“Two Ears Are Better Than One”: an Examination of the Decision-making Process of Cochlear Implant Audiologists When Deciding on Bilateral Sequential or Bilateral Simultaneous Cochlear Implants for Their Pediatric Patients
This study was designed to examine the decision-making process of cochlear implant audiologists who treat pediatric bilateral cochlear implant candidates. The researcher developed an electronic survey to identify the most important factors that audiologists consider when choosing between bilateral sequential or bilateral simultaneous cochlear implants for pediatric recipients. The results of the study showed that all the participants valued binaural hearing. Additionally, most of the audiologists primarily worked with sequentially implanted patients, and the most common interval between the first and second cochlear implant surgeries was less than one year.

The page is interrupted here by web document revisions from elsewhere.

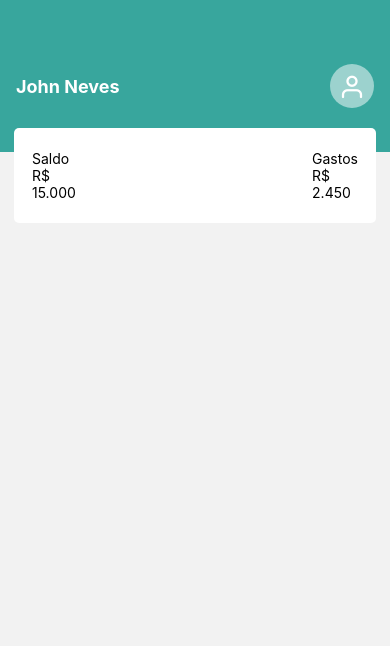
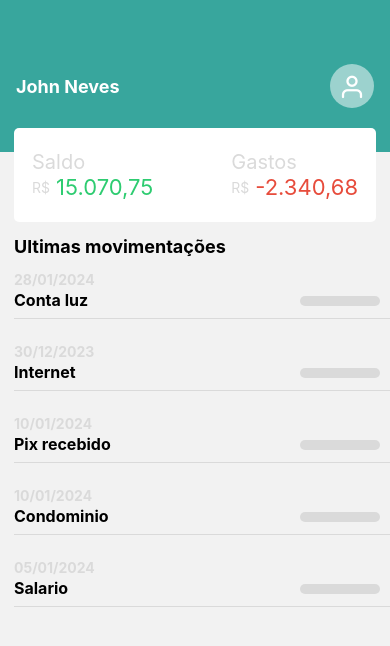
Before and after one commit to JLJohnLennoN/Finance, a React Native app: screen /Home in a window 390 px wide. Shown: the top 646 px of the page. Built offline with nearby package versions, Linux system fonts and the light colour scheme.

Commit message:
added 'FlatList' component for list rendering and action to hide values

```diff
--- a/src/components/Balance/index.js
+++ b/src/components/Balance/index.js
@@ -2,23 +2,23 @@ import React from 'react';
 import { View, Text, StyleSheet, StatusBar, TouchableOpacity } from 'react-native';
 
 
-export default function Balance() {
+export default function Balance({saldo, gastos}) {
  return (
    <View style={styles.container}>
 
     <View style={styles.item}>
         <Text style={styles.itemTitle}>Saldo</Text>
-        <View>
+        <View style={styles.content}>
             <Text style={styles.currencySymbol}>R$</Text>
-            <Text style={styles.balance}>15.000</Text>
+            <Text style={styles.balance}>{saldo}</Text>
         </View>
     </View>
 
     <View style={styles.item}>
         <Text style={styles.itemTitle}>Gastos</Text>
-        <View>
+        <View style={styles.content}>
             <Text style={styles.currencySymbol}>R$</Text>
-            <Text style={styles.balance}>2.450</Text>
+            <Text style={styles.expenses}>{gastos}</Text>
         </View>
     </View>
 
@@ -39,8 +39,28 @@ const styles = StyleSheet.create({
         paddingTop: 22,
         paddingBottom: 22,
         zIndex:99,
-
+    },
+    itemTitle: {
+        fontSize: 20,
+        color: '#DADADA',
+    },
+    content:{
+        alignItems: 'center',
+        flexDirection:'row',
+    },
+    currencySymbol:{
+        color: '#DADADA',
+        marginRight:6,
+    },
+    balance: {
+        fontSize:22,
+        color: '#2ECC71'
+    },
+    expenses: {
+        fontSize:22,
+        color:'#e74c3c',
     },
 
 
+
 })
--- /dev/null
+++ b/src/components/Movements/index.js
@@ -0,0 +1,67 @@
+import React, { useState } from 'react';
+import { View, Text, StyleSheet, TouchableOpacity } from 'react-native';
+
+export default function Movements({data}) {
+  const [showValue, setShowValue] = useState(false);
+ return (
+   <TouchableOpacity style={styles.container} onPress={() => setShowValue(!showValue)}>
+    <Text style={styles.date}>{data.date} </Text>
+
+    <View style={styles.content}>
+      <Text style={styles.label}>{data.label} </Text>
+
+        { showValue ? (
+                <Text
+                style={data.type === 1 ? styles.value : styles.expenses}
+                >{data.type === 1 ? `R$ ${data.value}` : `R$ -${data.value}`} </Text>
+        ) : (
+          <View style={styles.skeleton}></View>
+        )
+        }
+
+
+
+    </View>
+   </TouchableOpacity>
+  );
+}
+const styles = StyleSheet.create({
+    container:{
+      flex: 1,
+      marginBottom: 24,
+      borderBottomWidth: 0.5,
+      borderBottomColor: '#DADADA',
+    },
+    content:{
+      flexDirection: 'row',
+      justifyContent:'space-between',
+      marginTop: 2,
+      marginBottom: 8,
+    },
+    date: {
+      color: '#DADADA',
+      fontWeight:'bold',
+    },
+    label:{
+      fontWeight:'bold',
+      fontSize: 16,
+    },
+    value:{
+      fontSize: 16,
+      color: '#2ECC71',
+      fontWeight:'bold',
+    },
+    expenses:{
+      fontSize: 16,
+      color:'#E74C3C',
+      fontWeight:'bold',
+    },
+    skeleton:{
+      marginTop: 6,
+      width: 80,
+      height: 10,
+      backgroundColor:'#DADADA',
+      borderRadius: 10,
+      marginEnd: 10,
+    }
+})
--- a/src/pages/Home/index.js
+++ b/src/pages/Home/index.js
@@ -1,12 +1,61 @@
-import { View, Text, StyleSheet } from 'react-native';
+import { View, Text, StyleSheet, FlatList } from 'react-native';
 import Header from '../../components/Header';
 import Balance from '../../components/Balance';
+import Movements from '../../components/Movements';
+
+
+const list = [
+  {
+    id: 1,
+    label: 'Conta luz',
+    value: '250,00',
+    date: '28/01/2024',
+    type:0// despesas
+  },
+  {
+    id: 2,
+    label: 'Internet',
+    value: '170,00',
+    date: '30/12/2023',
+    type:0// despesas
+  },
+  {
+    id: 3,
+    label: 'Pix recebido',
+    value: '573,90',
+    date: '10/01/2024',
+    type:1// receita
+  },
+  {
+    id: 4,
+    label: 'Condominio',
+    value: '250,00',
+    date: '10/01/2024',
+    type:0// despesas
+  },
+  {
+    id: 5,
+    label: 'Salario',
+    value: '5.000,00',
+    date: '05/01/2024',
+    type:1// receita
+  },
+]
 
 export default function Home() {
  return (
    <View>
     <Header name='John Neves'/>
-    <Balance/>
+    <Balance saldo='15.070,75' gastos='-2.340,68'/>
+
+    <Text style={styles.title}>Ultimas movimentações</Text>
+    <FlatList
+      style={styles.list}
+      data={list}
+      keyExtractor={(item) => String(item.id)}
+      showsVerticalScrollIndicator={false}
+      renderItem={({item}) => <Movements data={item}/>}
+    />
    </View>
   );
 }
@@ -14,6 +63,16 @@ const styles = StyleSheet.create({
     container:{
         flex: 1,
         backgroundColor:'#FAFAFA'
+    },
+    title: {
+      fontSize: 18,
+      fontWeight: 'bold',
+      margin: 14
 
     },
+    list:{
+      marginStart: 14,
+      marginE: 14,
+
+    }
 })
```
Also changed, not shown: 1 other file (tests, documents, lock files or other folders).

As a whole, the audiologists were more likely to recommend bilateral sequential cochlear implants to their future patients. This is not to say that they did not recognize the benefit of bilateral simultaneous cochlear implants, but they thought that similar outcomes could be achieved with short interval bilateral sequential cochlear implants. Additional research should be completed to more specifically identify the most common interval for sequential cochlear implants.
Poeting, Frayne, "“Two Ears Are Better Than One”: an Examination of the Decision-making Process of Cochlear Implant Audiologists When Deciding on Bilateral Sequential or Bilateral Simultaneous Cochlear Implants for Their Pediatric Patients" (2016). Senior Independent Study Theses. Paper 7084.
Communication Sciences and Disorders
Bachelor of Arts
Senior Independent Study Thesis
© Copyright 2016 Frayne Poeting